While most attorneys and some business people are aware of the trust fund doctrine, most do not understand the significance a corporation’s or LLC’s state of incorporation or formation has on an owner should his or her business run into financial difficulty. Under California law, once a corporation or LLC becomes insolvent (debts exceed assets), the “trust fund doctrine” applies and the assets of the corporation or LLC become a trust fund for the benefit of their creditors. Under the trust fund doctrine, corporate directors and officers and LLC managers owe a fiduciary duty to creditors not to “divert, dissipate or unduly risk” the insolvent corporation’s or LLC’s assets. See Berg & Berg Enterprises, LLC v. Boyle, 178 Cal. App. 4th 1020 (2009). Vague language that should concern any owner of a struggling California business.
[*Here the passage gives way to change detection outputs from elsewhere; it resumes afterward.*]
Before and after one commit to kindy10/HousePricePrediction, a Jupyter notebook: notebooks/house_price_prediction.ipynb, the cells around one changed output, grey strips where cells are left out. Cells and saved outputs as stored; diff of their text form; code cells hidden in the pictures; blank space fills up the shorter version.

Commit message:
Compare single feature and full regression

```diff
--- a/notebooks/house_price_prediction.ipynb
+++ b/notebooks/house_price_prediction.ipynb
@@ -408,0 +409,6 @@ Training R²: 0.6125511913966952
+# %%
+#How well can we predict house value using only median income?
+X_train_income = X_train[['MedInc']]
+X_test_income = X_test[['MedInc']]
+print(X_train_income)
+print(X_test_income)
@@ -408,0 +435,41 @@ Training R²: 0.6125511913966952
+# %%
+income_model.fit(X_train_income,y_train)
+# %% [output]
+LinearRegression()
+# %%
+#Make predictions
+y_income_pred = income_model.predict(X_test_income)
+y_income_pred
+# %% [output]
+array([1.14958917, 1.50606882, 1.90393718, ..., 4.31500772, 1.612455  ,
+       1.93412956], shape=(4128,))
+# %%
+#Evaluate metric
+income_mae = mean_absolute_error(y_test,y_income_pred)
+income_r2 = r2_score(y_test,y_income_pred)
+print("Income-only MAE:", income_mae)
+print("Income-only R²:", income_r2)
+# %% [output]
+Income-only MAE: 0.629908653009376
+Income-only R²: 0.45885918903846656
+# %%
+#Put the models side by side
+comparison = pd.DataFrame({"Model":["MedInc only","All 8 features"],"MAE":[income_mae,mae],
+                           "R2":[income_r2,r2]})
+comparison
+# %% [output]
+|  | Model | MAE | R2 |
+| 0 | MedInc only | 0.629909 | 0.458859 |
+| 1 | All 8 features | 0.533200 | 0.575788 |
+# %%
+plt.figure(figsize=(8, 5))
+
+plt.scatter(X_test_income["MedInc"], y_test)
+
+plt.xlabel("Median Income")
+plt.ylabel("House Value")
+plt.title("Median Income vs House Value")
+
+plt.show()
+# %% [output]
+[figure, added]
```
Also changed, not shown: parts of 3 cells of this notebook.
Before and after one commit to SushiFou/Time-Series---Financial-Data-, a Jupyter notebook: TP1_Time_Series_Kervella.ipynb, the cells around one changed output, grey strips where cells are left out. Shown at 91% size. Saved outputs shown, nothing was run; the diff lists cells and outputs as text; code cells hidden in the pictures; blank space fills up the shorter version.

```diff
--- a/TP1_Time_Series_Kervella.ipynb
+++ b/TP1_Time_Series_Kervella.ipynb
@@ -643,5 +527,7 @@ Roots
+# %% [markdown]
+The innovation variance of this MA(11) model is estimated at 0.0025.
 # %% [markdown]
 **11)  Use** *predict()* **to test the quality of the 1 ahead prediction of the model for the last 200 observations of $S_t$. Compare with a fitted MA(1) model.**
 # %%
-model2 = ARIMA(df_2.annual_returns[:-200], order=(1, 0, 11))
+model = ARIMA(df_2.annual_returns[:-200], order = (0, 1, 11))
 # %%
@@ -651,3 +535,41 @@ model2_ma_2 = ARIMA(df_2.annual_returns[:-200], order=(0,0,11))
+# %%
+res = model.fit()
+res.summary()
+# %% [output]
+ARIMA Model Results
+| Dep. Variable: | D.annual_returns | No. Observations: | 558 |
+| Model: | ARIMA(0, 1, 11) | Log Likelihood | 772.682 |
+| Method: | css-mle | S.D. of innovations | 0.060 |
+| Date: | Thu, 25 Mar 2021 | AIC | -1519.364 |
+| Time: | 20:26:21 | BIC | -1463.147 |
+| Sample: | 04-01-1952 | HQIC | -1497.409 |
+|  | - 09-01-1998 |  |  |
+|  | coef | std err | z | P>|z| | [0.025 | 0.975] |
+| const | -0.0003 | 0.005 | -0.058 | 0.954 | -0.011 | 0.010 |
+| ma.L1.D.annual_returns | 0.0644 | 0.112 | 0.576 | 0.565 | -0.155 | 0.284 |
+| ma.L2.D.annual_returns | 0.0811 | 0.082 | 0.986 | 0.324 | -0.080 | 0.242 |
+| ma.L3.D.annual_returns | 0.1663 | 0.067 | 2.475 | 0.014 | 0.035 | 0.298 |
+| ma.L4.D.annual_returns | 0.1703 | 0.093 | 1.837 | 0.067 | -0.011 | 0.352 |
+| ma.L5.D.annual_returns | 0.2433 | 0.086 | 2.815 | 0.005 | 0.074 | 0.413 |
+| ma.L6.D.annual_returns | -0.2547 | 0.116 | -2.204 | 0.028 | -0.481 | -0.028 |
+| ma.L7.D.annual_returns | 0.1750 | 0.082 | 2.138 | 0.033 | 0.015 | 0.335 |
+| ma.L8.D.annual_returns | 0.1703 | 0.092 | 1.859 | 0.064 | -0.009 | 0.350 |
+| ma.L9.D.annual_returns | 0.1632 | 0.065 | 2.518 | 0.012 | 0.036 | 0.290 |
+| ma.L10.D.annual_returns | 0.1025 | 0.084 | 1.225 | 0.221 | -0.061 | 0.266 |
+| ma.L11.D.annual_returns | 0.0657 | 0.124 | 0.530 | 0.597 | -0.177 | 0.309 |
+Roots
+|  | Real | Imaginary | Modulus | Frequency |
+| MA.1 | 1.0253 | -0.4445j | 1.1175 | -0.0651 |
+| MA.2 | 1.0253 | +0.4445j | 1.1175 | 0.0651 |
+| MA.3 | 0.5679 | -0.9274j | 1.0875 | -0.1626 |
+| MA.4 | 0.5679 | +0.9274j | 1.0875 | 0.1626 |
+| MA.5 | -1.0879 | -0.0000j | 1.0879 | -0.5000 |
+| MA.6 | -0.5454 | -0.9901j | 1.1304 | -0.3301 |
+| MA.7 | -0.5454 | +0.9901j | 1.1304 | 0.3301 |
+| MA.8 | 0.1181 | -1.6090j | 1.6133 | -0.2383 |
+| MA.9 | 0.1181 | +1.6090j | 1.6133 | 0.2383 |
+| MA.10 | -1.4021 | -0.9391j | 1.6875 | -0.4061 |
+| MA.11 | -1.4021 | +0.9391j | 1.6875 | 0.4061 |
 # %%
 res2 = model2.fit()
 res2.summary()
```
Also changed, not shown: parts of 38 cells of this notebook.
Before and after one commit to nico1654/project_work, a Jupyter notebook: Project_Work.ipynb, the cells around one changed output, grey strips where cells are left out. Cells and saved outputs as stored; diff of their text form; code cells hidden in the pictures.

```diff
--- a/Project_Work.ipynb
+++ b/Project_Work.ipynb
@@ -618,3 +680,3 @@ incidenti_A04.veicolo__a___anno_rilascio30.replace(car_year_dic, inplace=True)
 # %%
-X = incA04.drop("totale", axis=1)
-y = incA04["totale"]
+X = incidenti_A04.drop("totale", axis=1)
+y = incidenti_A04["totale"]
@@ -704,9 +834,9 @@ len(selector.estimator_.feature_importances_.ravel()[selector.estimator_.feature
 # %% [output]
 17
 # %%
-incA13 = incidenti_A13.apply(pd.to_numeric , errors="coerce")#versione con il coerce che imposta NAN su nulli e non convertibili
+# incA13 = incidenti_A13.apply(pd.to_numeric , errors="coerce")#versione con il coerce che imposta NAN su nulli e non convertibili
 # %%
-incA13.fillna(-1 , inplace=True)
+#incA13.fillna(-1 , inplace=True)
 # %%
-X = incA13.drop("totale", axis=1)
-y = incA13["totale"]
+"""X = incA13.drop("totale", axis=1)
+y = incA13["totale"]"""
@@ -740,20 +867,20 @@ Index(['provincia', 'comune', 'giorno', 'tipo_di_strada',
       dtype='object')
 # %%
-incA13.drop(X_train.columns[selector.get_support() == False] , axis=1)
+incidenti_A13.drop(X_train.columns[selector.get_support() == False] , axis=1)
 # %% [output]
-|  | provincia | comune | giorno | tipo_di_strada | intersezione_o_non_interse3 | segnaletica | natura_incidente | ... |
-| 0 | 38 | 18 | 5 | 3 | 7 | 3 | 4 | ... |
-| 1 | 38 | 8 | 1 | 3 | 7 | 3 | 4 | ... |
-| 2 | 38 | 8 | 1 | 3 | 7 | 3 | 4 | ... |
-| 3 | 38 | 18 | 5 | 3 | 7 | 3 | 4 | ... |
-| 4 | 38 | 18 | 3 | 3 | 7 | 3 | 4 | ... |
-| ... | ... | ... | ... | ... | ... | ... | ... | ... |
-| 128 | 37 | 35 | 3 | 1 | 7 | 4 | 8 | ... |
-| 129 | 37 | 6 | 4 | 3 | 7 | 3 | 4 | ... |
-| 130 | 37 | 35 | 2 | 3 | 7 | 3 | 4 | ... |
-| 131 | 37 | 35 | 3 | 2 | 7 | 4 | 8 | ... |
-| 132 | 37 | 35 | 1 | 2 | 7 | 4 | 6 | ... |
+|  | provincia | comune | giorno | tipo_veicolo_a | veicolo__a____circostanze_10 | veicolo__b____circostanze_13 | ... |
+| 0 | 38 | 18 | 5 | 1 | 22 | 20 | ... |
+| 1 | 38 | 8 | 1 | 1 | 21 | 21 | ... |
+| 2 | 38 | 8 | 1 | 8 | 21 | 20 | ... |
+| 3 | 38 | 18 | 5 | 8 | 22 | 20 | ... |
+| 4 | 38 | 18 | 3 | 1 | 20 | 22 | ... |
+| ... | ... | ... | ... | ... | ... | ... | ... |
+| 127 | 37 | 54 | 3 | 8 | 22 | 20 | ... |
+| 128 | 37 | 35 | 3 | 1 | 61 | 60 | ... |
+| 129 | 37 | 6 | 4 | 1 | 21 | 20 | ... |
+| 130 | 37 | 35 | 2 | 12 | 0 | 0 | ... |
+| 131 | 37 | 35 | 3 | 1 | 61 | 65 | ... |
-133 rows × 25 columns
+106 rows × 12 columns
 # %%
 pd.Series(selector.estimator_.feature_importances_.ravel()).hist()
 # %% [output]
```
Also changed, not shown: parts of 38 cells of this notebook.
Even more frightening is that failure to abide by this duty can render the violator personally liable to creditors.
Contrast this with Delaware, a popular choice of incorporation or formation of a LLC. Unlike California, Delaware expressly rejects the trust fund doctrine and does not impose any fiduciary duty on directors or officers of an insolvent corporation or managers of a LLC. See North American Catholic Educational Programming Foundation, Inc. v. Gheewalla, 930 A.2d 92 (Del. 2007). Therefore, if Delaware law applies, officers and directors of an insolvent corporation and managers of an insolvent LLC are immune from any claims of a violation of the trust fund doctrine.
Unfortunately, choice of law principles are inconsistently applied in California, meaning even if a California business incorporates or forms a LLC under Delaware law, a California court may nevertheless conclude public policy dictates that because the company is doing business in California with California creditors, California law should be applied to protect those creditors. In California, the “internal affairs” of a corporation will generally be governed by the law of the state in which the corporation or LLC is incorporated. The question then becomes whether a creditor’s breach of fiduciary duty claim against a corporate officer or director or a LLC manager is an “internal affair.” As of today, this question remains unanswered.
So what is a business person to do to avoid California’s trust fund doctrine? Incorporating or forming an LLC under Delaware law is an obvious first step. However, a savvy businessperson will go beyond this and insert a Delaware choice-of-law provision in its contracts to make it clear obligations to creditors should be governed by Delaware law.
By: Gary A. Pemberton and Heather B. Dillion